| Exercise inputs |
==================================================
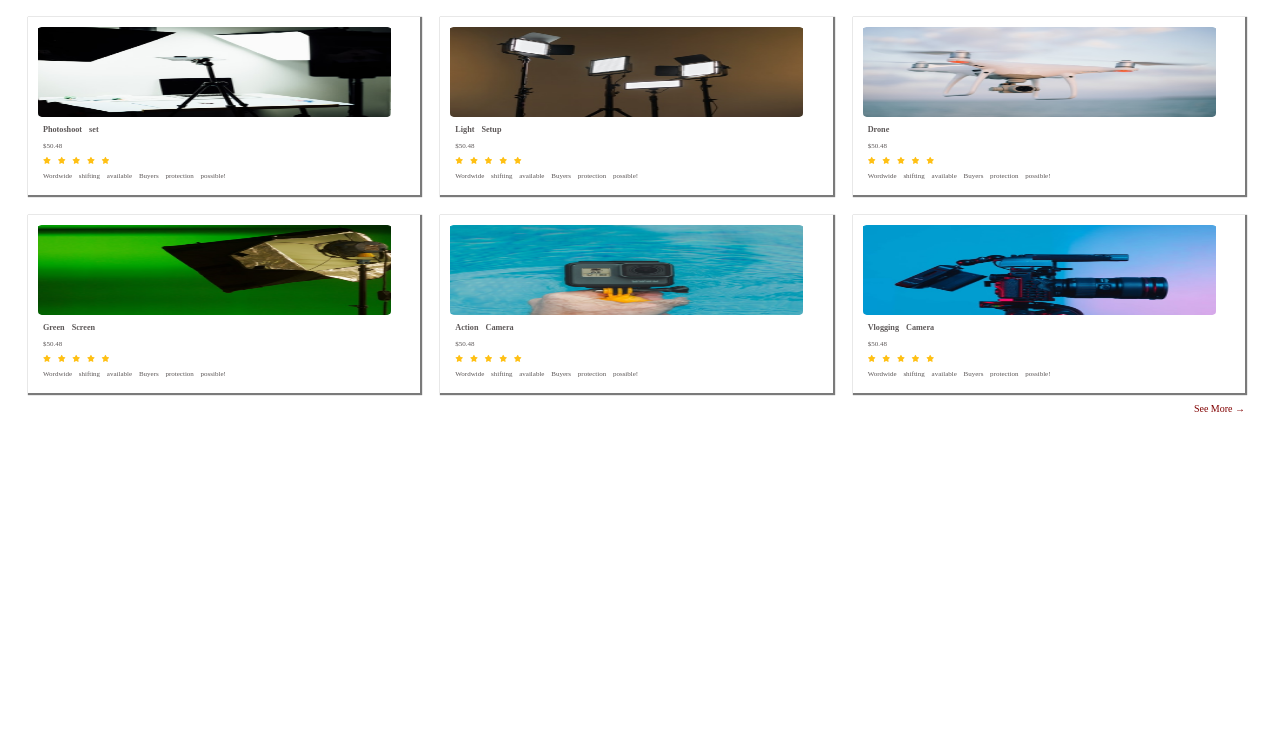
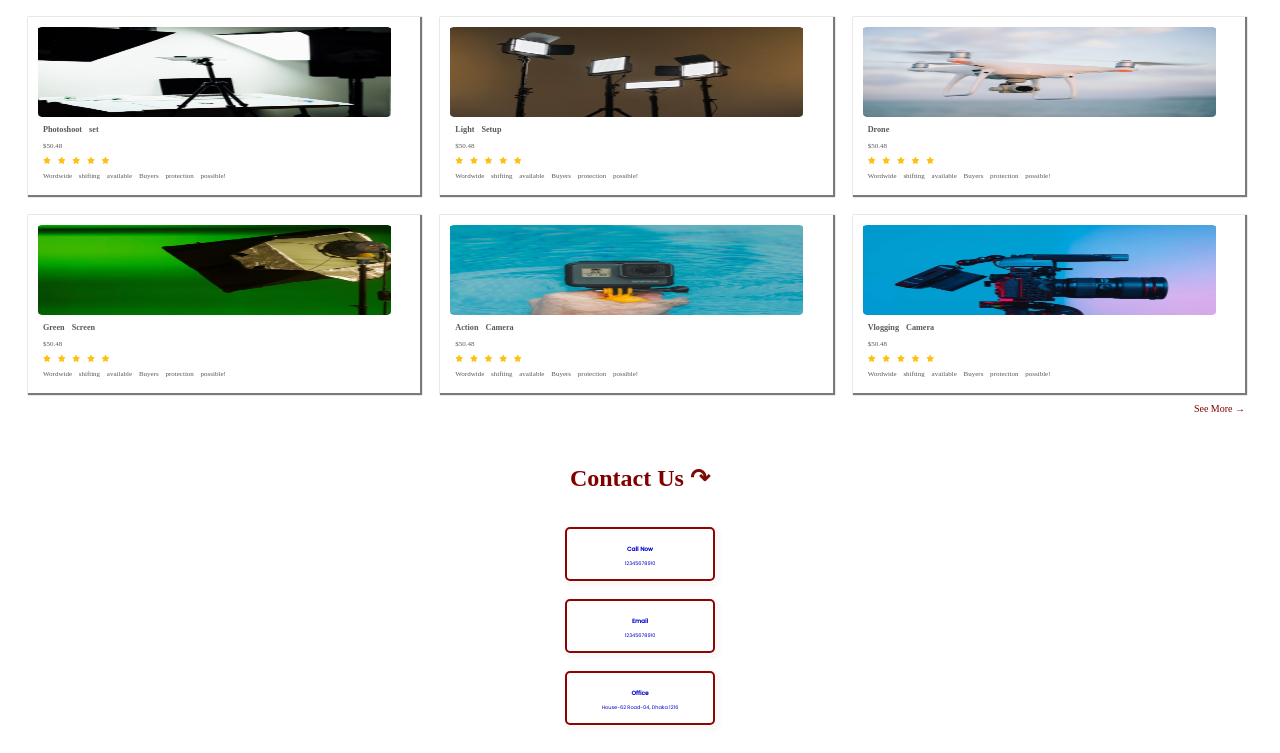
Before and after one commit to sanzidaa71/influencer-gears, a plain HTML site: page index.html in a window 1280 px wide. Shown: the part 565-1318 px from the top of the page. Before the commit the page ends 989 px from the top, so only its background shows below. Drawn offline with Linux system fonts and the light colour scheme.

Commit message:
contact-us

```diff
--- a/index.html
+++ b/index.html
@@ -341,6 +341,34 @@
             <p>See More &#8594;</p>
         </a>
     </div>
+
+
+    <section class="container-contact">
+
+        <div class="boder-center">
+            <div class="section-title Contact">
+                <h2>Contact Us <span class="arrow">&#8631;</span> </h2>
+            </div>
+            <div class="con-tact">
+
+                <h3>Call Now</h3>
+                <p>12345678910</p>
+            </div>
+            <br>
+            <div class="con-tact">
+
+                <h3>Email</h3>
+                <p>12345678910</p>
+            </div>
+            <br>
+            <div class="con-tact">
+
+                <h3>Office</h3>
+                <p>House-62 Road-04, Dhaka 1216</p>
+            </div>
+        </div>
+
+    </section>
 </body>
 
 </html>
--- a/stylesheet.css
+++ b/stylesheet.css
@@ -116,3 +116,68 @@
 .see-more-size{
     padding-right: 27px;
 }
+
+
+/*
+===============
+last section
+==================*/
+
+.Contact{
+    color: maroon;
+}
+.arrow{
+    color: rgb(124, 13, 5);
+}
+
+/* .call-now{
+    height: 100px;
+    width: 100px;
+    display: grid;
+    grid-template-columns: repeat(3,1fr);
+
+    box-shadow: rgb(204, 204, 204) 10px 10px 10px 10px;
+    font-family: 'Poppins', sans-serif;
+    font-size: 10px;
+
+}
+.container-contact .call-now{
+    align-items: center;
+} */
+
+
+
+.con-tact{
+
+    padding-bottom: 20px;
+    color: mediumblue;
+    font-family: 'Poppins', sans-serif;
+    box-shadow: rgb(250, 248, 248) 3px  3px  3px  3px  ;
+    font-size: 5px;
+    margin: auto;
+    width: 10%;
+    height: 30px;
+    border: 2px solid rgb(141, 4, 4);
+    padding: 10px;
+    column-gap: 10px;
+   border-radius: 5px;
+   text-align: center;
+
+}
+
+.con-tact :hover{
+
+    color: rgb(205, 65, 0);
+    border: rgb(205, 65, 0);
+
+}
+.text-alin{
+    text-decoration: mediumblue;
+}
+
+
+
+
+.boder-center{
+    padding-bottom: 20px;
+}
```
==================================================
Find the count of lines in the data above where the string "class" occurs. Provide that number alone.

| Task output |
7